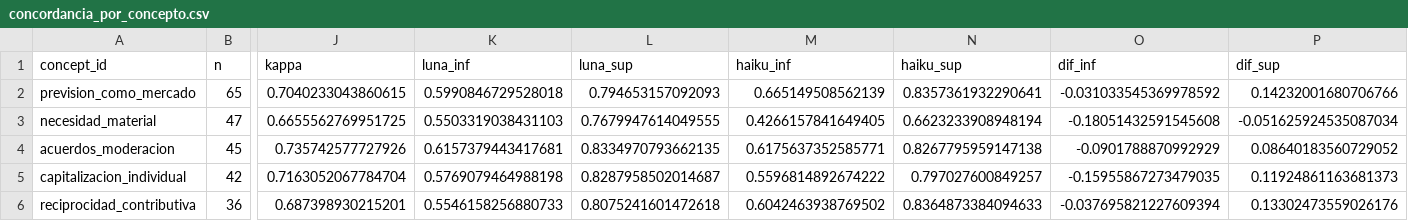
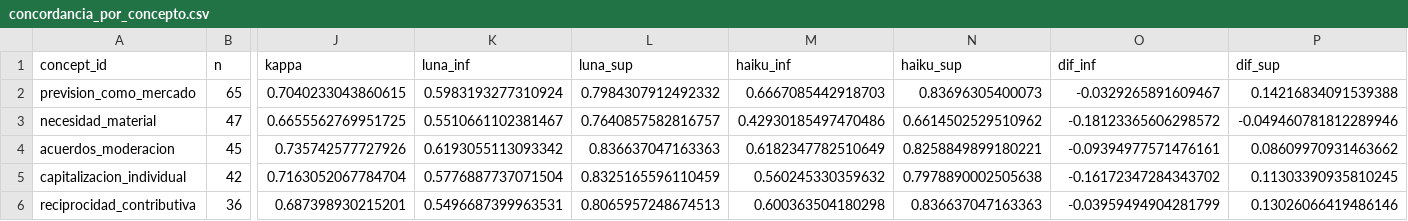
Before and after one commit to ismaelaguayob/thesis, a CSV file: output/tables/validation/concordancia_por_concepto.csv, drawn as a sheet; only a part is shown, gaps mark what is left out; the diff covers the shown part only; the diff names each change by its address in the sheet, - before the commit and + after, or states it on an @@ line.

```diff
--- a/output/tables/validation/concordancia_por_concepto.csv
+++ b/output/tables/validation/concordancia_por_concepto.csv
-K2 (luna_inf): 0.5990846729528018
+K2 (luna_inf): 0.5983193277310924
-L2 (luna_sup): 0.794653157092093
+L2 (luna_sup): 0.7984307912492332
-M2 (haiku_inf): 0.665149508562139
+M2 (haiku_inf): 0.6667085442918703
-N2 (haiku_sup): 0.8357361932290641
+N2 (haiku_sup): 0.83696305400073
-O2 (dif_inf): -0.031033545369978592
+O2 (dif_inf): -0.0329265891609467
-P2 (dif_sup): 0.14232001680706766
+P2 (dif_sup): 0.14216834091539388
-K3 (luna_inf): 0.5503319038431103
+K3 (luna_inf): 0.5510661102381467
-L3 (luna_sup): 0.7679947614049555
+L3 (luna_sup): 0.7640857582816757
-M3 (haiku_inf): 0.4266157841649405
+M3 (haiku_inf): 0.42930185497470486
-N3 (haiku_sup): 0.6623233908948194
+N3 (haiku_sup): 0.6614502529510962
-O3 (dif_inf): -0.18051432591545608
+O3 (dif_inf): -0.18123365606298572
-P3 (dif_sup): -0.051625924535087034
+P3 (dif_sup): -0.049460781812289946
-K4 (luna_inf): 0.6157379443417681
+K4 (luna_inf): 0.6193055113093342
-L4 (luna_sup): 0.8334970793662135
+L4 (luna_sup): 0.836637047163363
-M4 (haiku_inf): 0.6175637352585771
+M4 (haiku_inf): 0.6182347782510649
-N4 (haiku_sup): 0.8267795959147138
+N4 (haiku_sup): 0.8258849899180221
-O4 (dif_inf): -0.0901788870992929
+O4 (dif_inf): -0.09394977571476161
-P4 (dif_sup): 0.08640183560729052
+P4 (dif_sup): 0.08609970931463662
-K5 (luna_inf): 0.5769079464988198
+K5 (luna_inf): 0.5776887737071504
-L5 (luna_sup): 0.8287958502014687
+L5 (luna_sup): 0.8325165596110459
-M5 (haiku_inf): 0.5596814892674222
+M5 (haiku_inf): 0.560245330359632
-N5 (haiku_sup): 0.797027600849257
+N5 (haiku_sup): 0.7978890002505638
-O5 (dif_inf): -0.15955867273479035
+O5 (dif_inf): -0.16172347284343702
-P5 (dif_sup): 0.11924861163681373
+P5 (dif_sup): 0.11303390935810245
-K6 (luna_inf): 0.5546158256880733
+K6 (luna_inf): 0.5496687399963531
-L6 (luna_sup): 0.8075241601472618
+L6 (luna_sup): 0.8065957248674513
-M6 (haiku_inf): 0.6042463938769502
+M6 (haiku_inf): 0.600363504180298
-N6 (haiku_sup): 0.8364873384094633
+N6 (haiku_sup): 0.836637047163363
-O6 (dif_inf): -0.037695821227609394
+O6 (dif_inf): -0.03959494904281799
-P6 (dif_sup): 0.13302473559026176
+P6 (dif_sup): 0.13026066419486146
```
Also changed, not shown: 56 edited cells elsewhere in this file, 17 other files.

····················

§ What you have to do
If a line in the records above includes the string "output", copy it.

§ Result of this exercise
Before and after one commit to ismaelaguayob/thesis, a CSV file: output/tables/validation/concordancia_por_concepto.csv, drawn as a sheet; only a part is shown, gaps mark what is left out; the diff covers the shown part only; the diff names each change by its address in the sheet, - before the commit and + after, or states it on an @@ line.
--- a/output/tables/validation/concordancia_por_concepto.csv
+++ b/output/tables/validation/concordancia_por_concepto.csv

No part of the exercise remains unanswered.